De Lima warns public vs fake solicitations for Taal victims
Senator Leila de Lima has urged the public to be “more vigilant” when approached by those who are soliciting funds for charities linked to causes or disasters.
It will be safer to send donations, whether it be in cash or in kind, directly to legitimate charities or organizations instead to those claiming to be their intermediaries, she said.
De Lima has warned the public against unscrupulous individuals who are using the generosity of others to steal donations and contributions intended for relief and recovery efforts to those affected by Taal volcano’s eruption.
She has received reports that certain unscrupulous individuals are capitalizing on the miseries of thousands of families, including farmers and fishermen, who were badly hit by the eruption of Taal Volcano.
“It is very heart-warming to learn that people are volunteering for rescue and relief operations being organized to assist the victims of Taal eruption and help them get back on their feet,” de Lima said.
“But let us also exercise some due diligence in welcoming these solicitations and sending our donations to fly-by-night organizations and shadowy individuals who want to profit from such tragedy,” she said.
Netizens have reported of alleged scams of personalities pretending to be affiliated with charities, religious organizations and celebrities claiming that they are gathering funds for evacuees affected by the Taal volcano eruption last January 12.
Similar scams were also reportedly happening outside the country.

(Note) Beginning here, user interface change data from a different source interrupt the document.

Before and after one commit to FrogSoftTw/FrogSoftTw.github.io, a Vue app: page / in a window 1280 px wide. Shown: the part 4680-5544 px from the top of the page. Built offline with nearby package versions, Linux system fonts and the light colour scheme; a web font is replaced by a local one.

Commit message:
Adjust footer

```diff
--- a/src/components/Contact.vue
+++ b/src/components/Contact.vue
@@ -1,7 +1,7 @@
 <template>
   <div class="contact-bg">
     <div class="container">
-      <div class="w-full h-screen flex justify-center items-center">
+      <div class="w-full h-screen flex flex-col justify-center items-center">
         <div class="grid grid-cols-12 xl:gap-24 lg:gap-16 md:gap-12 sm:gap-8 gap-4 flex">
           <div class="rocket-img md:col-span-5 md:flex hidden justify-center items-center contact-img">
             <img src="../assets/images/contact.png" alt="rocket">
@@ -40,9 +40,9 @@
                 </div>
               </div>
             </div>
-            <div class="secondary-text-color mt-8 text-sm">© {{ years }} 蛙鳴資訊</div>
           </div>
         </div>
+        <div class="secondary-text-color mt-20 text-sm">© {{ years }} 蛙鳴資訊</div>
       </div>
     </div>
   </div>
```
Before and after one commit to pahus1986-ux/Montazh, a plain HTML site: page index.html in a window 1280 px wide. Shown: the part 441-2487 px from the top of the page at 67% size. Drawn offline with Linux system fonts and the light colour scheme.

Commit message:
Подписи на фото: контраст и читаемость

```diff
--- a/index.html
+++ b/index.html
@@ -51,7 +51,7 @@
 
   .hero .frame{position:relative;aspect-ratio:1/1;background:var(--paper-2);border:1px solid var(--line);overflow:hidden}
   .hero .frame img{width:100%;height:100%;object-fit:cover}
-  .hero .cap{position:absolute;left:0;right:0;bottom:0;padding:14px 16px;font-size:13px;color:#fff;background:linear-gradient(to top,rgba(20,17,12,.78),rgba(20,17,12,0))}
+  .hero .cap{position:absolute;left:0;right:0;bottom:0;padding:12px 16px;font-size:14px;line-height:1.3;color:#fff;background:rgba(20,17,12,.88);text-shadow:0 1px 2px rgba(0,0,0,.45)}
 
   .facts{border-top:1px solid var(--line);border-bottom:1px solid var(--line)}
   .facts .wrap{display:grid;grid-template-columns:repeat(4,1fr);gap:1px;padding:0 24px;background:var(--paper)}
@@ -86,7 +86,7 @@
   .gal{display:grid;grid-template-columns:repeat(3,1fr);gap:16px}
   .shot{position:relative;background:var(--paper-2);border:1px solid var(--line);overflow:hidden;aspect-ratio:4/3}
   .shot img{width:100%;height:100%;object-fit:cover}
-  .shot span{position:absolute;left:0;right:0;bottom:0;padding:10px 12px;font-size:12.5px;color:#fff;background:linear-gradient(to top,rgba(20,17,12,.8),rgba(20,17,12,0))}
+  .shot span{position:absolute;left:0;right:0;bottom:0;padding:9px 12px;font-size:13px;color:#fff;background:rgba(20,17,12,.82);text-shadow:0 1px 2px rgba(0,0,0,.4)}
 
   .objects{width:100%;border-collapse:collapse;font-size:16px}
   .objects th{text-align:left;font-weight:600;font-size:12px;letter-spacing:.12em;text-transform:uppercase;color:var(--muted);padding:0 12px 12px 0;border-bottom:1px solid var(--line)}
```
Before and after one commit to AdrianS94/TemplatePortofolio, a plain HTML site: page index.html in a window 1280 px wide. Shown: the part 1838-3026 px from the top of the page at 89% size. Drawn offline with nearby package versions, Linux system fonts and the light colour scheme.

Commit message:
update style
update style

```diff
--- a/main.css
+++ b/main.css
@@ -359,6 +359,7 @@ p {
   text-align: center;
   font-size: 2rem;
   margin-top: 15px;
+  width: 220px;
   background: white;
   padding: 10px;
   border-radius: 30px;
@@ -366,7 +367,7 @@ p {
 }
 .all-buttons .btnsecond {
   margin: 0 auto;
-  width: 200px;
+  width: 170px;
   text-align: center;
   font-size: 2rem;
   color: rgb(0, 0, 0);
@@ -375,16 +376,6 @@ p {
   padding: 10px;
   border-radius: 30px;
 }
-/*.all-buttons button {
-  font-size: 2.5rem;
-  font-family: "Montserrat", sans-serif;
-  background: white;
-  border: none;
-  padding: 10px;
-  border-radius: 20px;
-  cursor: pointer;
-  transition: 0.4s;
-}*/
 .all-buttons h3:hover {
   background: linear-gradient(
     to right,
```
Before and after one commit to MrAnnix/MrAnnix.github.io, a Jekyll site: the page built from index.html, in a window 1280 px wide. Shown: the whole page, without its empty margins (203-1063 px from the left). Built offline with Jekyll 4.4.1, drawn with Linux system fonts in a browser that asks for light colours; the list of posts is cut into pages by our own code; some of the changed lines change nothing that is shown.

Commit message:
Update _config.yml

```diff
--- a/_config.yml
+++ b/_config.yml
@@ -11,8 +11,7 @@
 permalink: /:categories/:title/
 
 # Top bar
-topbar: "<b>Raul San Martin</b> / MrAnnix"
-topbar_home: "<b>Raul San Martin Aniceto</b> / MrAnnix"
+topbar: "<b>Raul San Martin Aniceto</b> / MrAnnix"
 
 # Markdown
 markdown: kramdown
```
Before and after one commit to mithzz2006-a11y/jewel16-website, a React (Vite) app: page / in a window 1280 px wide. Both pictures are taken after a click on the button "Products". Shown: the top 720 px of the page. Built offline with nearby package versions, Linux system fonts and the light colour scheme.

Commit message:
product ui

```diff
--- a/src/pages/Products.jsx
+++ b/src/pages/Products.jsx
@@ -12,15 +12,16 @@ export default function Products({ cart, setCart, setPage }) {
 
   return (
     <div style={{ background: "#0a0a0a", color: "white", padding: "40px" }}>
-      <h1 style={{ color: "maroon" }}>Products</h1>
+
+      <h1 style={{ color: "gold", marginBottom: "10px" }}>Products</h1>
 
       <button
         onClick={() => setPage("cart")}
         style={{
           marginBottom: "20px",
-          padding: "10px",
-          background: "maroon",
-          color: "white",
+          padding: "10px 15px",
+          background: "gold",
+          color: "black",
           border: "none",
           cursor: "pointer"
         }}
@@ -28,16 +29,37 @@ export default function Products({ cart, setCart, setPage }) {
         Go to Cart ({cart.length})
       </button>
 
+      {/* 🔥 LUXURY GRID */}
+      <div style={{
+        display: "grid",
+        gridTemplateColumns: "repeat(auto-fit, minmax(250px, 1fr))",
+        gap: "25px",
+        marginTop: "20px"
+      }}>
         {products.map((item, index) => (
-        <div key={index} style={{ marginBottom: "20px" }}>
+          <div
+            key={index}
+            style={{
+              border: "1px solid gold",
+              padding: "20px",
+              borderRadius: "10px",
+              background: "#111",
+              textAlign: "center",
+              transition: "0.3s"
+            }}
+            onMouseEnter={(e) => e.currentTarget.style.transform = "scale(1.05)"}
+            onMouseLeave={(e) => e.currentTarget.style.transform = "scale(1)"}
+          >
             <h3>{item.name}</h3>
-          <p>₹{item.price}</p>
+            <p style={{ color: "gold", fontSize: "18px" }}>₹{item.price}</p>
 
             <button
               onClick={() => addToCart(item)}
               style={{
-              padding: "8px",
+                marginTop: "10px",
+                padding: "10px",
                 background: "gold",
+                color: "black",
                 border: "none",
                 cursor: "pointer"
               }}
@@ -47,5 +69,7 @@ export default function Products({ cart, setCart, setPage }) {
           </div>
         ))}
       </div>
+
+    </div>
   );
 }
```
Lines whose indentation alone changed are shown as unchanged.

In Vancouver, Canada, users of social media website Reddit reported that Filipinos “working in two’s or three’s” have been seen soliciting funds in stores and malls in the area.
Recently, the Catholic Bishops’ Conference of the Philippines (CBCP) warned against a similar scam using the name of several bishops to solicit donations for a gift to be given to Cardinal Luis Antonio Tagle who was recently appointed to a Vatican post.
De Lima, who chairs the Senate Committee on Social Justice, Welfare and Rural Development, reiterated her call to repeal the 40-year-old solicitation law to penalize unscrupulous individuals and organizations preying on victims of calamities.
De Lima earlier filed Senate Bill No. (SBN) 851 that would require stringent requirements for solicitation permits and impose stiff penalties for violators.